This theme frames the central issues of the book and is raised directly in the title. Something Wicked This Way Comes implies that evil is descending upon an otherwise good town. Evil is sensed clearly throughout the novel (see "Fear"). Evil is moreover given a physical form in shape of a carnival and its freaks. In order for evil to have any power at all in the novel, though, it has to be believed. By the end of the novel, however, we question the extent to which evils, such as the carnival, are products of our own human natures – namely, our tendency to succumb to temptation.
Weapons on the side of Good in Something Wicked This Way Comes include love, laughter, and friendship. This is not new in the world of fantasy literature. Lord of the Rings, for instance, and The Lion, the Witch, and the Wardrobe both depict worlds where Good stems from these pure human emotions that cannot be touched by evil. (Harry Potter would be a more contemporary example.) This pure view of good and evil lends itself well to young adults.
Questions About Good vs. Evil
Are the freaks purely evil? Another way of asking this: are the freaks sympathetic characters at all?
In Chapter Twenty-Eight, Will's father says: "And I saw then and there you take a man half-bad and a woman half-bad and put their two good halves together and you got one human all good to share between. That's you, Will, for my money" (28.26). Assess this statement. You can start by thinking about whether or not Will is "all good."
At the end of the novel, when Mr. Dark is vanquished, all of the freaks run away into the woods. How do you interpret that ending in the context of good vs. evil?
Is Jim a good person? If he and Will are opposites, how can Jim be good if Will is "all good"?
Chew on This

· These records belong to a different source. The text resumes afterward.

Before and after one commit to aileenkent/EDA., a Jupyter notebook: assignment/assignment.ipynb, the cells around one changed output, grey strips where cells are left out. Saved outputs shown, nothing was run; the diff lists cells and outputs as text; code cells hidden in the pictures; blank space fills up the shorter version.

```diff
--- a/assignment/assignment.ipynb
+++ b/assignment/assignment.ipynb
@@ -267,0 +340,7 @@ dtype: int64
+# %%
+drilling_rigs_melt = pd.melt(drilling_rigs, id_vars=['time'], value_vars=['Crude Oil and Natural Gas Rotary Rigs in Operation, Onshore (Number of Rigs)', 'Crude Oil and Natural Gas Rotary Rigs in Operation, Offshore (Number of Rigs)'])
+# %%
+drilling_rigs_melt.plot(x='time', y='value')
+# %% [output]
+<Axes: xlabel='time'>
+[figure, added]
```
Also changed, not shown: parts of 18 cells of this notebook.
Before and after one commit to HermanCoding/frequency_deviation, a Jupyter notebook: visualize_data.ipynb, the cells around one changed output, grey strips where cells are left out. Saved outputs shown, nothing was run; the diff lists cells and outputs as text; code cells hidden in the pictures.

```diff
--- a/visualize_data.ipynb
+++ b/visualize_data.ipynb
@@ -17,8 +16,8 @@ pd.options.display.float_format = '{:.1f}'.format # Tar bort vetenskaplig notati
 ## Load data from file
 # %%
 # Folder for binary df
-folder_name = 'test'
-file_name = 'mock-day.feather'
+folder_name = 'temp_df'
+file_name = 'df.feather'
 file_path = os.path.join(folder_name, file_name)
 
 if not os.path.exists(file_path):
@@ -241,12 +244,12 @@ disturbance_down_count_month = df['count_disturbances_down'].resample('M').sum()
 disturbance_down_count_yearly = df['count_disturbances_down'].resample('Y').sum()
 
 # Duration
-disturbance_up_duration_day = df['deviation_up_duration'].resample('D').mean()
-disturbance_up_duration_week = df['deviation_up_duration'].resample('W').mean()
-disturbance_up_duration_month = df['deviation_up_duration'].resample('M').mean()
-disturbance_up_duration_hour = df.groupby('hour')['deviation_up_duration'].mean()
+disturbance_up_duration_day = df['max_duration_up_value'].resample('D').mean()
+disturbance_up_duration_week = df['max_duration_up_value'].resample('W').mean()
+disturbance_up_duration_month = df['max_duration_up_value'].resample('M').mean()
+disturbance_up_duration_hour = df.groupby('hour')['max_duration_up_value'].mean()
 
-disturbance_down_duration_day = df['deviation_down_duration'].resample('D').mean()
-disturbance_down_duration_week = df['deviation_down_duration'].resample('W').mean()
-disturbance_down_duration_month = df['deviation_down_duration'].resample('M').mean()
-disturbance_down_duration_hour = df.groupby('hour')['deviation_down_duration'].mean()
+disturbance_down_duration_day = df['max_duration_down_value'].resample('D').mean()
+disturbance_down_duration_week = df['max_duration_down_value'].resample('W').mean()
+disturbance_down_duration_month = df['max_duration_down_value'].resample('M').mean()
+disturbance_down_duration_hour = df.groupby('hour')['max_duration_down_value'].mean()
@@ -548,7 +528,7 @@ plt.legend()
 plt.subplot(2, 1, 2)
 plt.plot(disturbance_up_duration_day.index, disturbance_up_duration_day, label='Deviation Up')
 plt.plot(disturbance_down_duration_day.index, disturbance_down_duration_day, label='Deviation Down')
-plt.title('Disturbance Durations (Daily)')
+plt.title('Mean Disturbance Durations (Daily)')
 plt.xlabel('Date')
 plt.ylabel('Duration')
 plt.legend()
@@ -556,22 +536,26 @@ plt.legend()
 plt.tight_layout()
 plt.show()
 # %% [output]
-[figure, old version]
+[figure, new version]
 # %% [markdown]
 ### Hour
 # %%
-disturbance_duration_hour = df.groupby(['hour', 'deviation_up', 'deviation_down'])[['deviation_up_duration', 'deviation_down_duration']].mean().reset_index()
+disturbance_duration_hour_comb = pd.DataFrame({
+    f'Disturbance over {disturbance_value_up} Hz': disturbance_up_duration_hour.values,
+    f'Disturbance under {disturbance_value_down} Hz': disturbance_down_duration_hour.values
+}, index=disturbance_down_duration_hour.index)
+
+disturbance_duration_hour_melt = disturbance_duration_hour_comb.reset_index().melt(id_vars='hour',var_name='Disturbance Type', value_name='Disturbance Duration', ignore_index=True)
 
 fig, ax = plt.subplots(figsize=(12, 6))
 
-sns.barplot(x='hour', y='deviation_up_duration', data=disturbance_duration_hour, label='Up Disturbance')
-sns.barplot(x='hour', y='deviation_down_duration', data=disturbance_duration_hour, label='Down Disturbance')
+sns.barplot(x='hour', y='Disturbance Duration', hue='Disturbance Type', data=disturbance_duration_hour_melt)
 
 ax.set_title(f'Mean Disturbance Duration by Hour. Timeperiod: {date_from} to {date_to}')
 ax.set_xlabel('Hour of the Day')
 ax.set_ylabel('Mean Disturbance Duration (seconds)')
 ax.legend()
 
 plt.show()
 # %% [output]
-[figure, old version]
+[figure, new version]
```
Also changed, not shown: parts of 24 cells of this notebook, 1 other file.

In Something Wicked This Way Comes, evil is substantiated purely through physical reaction and not so much the antagonists' actions.
Boyhood and youth in Something Wicked This Way Comes are upheld as the ultimate good.